The fine tableware that a wealthy Roman citizen, his family and guests would have used to sip wine and sample decadent delicacies included bronze pitchers decorated with applied details in relief, delicate ceramic beakers, and glass cups and bottles where slaves would mix and serve wine with water.
They also had many different vessels for serving and eating food. The majority were made of a fine, smooth ceramic ware known as terra sigillata covered with engobe, a liquid clay slip applied to pottery pieces before firing to produce a smooth, glossy, luxurious finish. Diners used their hands to take pieces of meat and fruit from bowls of assorted sizes. Small plates were used to serve nuts, olives and other delicacies, such as concentrated sauces, served with bronze or silver spoons. These had a pointed end that could also be used to pry mollusc shells open and extract their prized contents.

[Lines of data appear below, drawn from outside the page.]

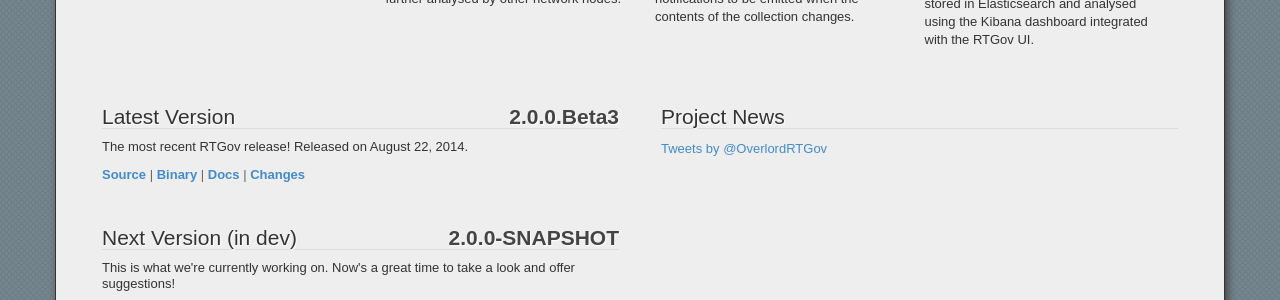
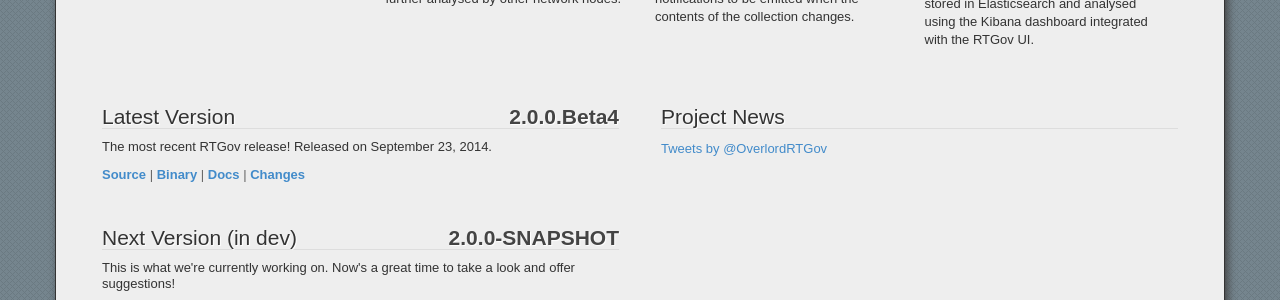
Before and after one commit to Governance/Governance.github.io, a Jekyll site: the page built from rtgov/index.html, in a window 1280 px wide. Shown: the part 362-662 px from the top of the page. Built offline with Jekyll 4.4.1, drawn with Linux system fonts in a browser that asks for light colours; comment, search, counter and statistics services are not loaded.

Commit message:
Update rtgov version to 2.0.0.Beta4

```diff
--- a/rtgov/index.html
+++ b/rtgov/index.html
@@ -36,12 +36,12 @@
             <!-- Left side -->
             <div class="col-lg-6">
               <div class="citem">
-                <h3>Latest Version <span class="version pull-right hide-480">2.0.0.Beta3</span></h3>
-                <p>The most recent RTGov release! Released on August 22, 2014.</p>
+                <h3>Latest Version <span class="version pull-right hide-480">2.0.0.Beta4</span></h3>
+                <p>The most recent RTGov release! Released on September 23, 2014.</p>
                 <div class="links">
-                  <a href="https://github.com/Governance/rtgov/tree/2.0.0.Beta3">Source</a> |
-                  <a href="http://downloads.jboss.org/overlord/rtgov/overlord-rtgov-2.0.0.Beta3.zip">Binary</a> |
-                  <a href="http://docs.jboss.org/overlord/rtgov/2.0.0.Beta3">Docs</a> |
+                  <a href="https://github.com/Governance/rtgov/tree/2.0.0.Beta4">Source</a> |
+                  <a href="http://downloads.jboss.org/overlord/rtgov/overlord-rtgov-2.0.0.Beta4.zip">Binary</a> |
+                  <a href="http://docs.jboss.org/overlord/rtgov/2.0.0.Beta4">Docs</a> |
                   <a href="http://red.ht/1mJDJ0V">Changes</a>
                 </div>
               </div>
```
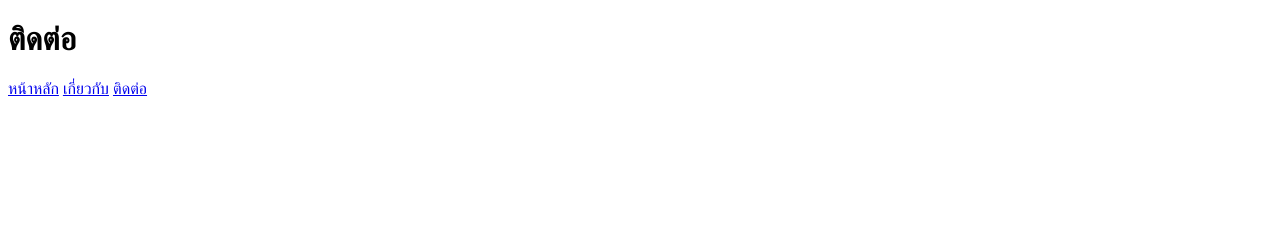
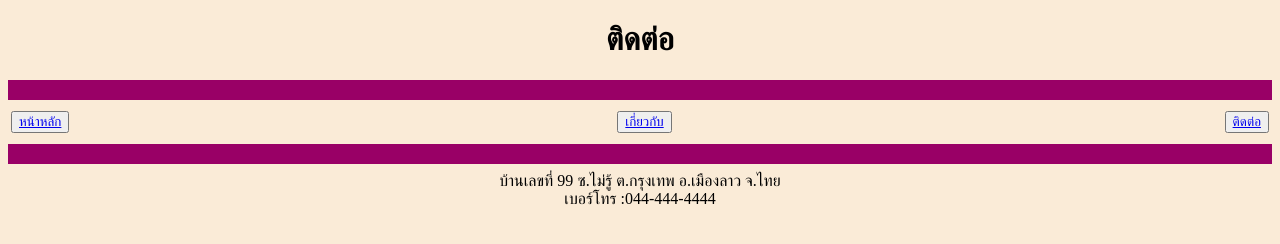
Before and after one commit to Mcker888/git-exam-222, a plain HTML site: page contact.html in a window 1280 px wide. Drawn offline with Linux system fonts and the light colour scheme.

Commit message:
เพิ่มข้อมูลติดต่อ

```diff
--- a/contact.html
+++ b/contact.html
@@ -6,10 +6,16 @@
     <meta name="viewport" content="width=device-width, initial-scale=1.0">
     <title>ติดต่อ</title>
 </head>
-<body>
-    <h1>ติดต่อ</h1>
-    <a href="index.html">หน้าหลัก</a>
-    <a href="about.html">เกี่ยวกับ</a>
-    <a href="contact.html">ติดต่อ</a>
+<body bgcolor="#FAEBD7">
+    <center><h1>ติดต่อ</h1></center>
+    <hr size="20" width="" color="#990066">
+<table>
+    <tr>
+        <td width="1000"><button><a href="index.html">หน้าหลัก</a></button></td><td width="1000"><button><a href="about.html">เกี่ยวกับ</a></button></td><td width=""><button><a href="contact.html">ติดต่อ</a></button></td>
+    </tr>
+</table>
+<hr size="20" width="" color="#990066">
+<center>บ้านเลขที่ 99 ซ.ไม่รู้ ต.กรุงเทพ อ.เมืองลาว จ.ไทย <br>
+เบอร์โทร :044-444-4444</center>
 </body>
 </html>
```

In contrast, a poor Roman’s tableware usually consisted of a very few, roughly made and generally undecorated items: cups, plates and pitchers of coarse pottery, without the engobe that would have made them less porous and smooth to the touch. He also had spoons, but of wood rather than metal. With these few humble utensils, a lower-class Roman would drink water and eat the gruel and lentils that were the basis of his simple, unvaried diet.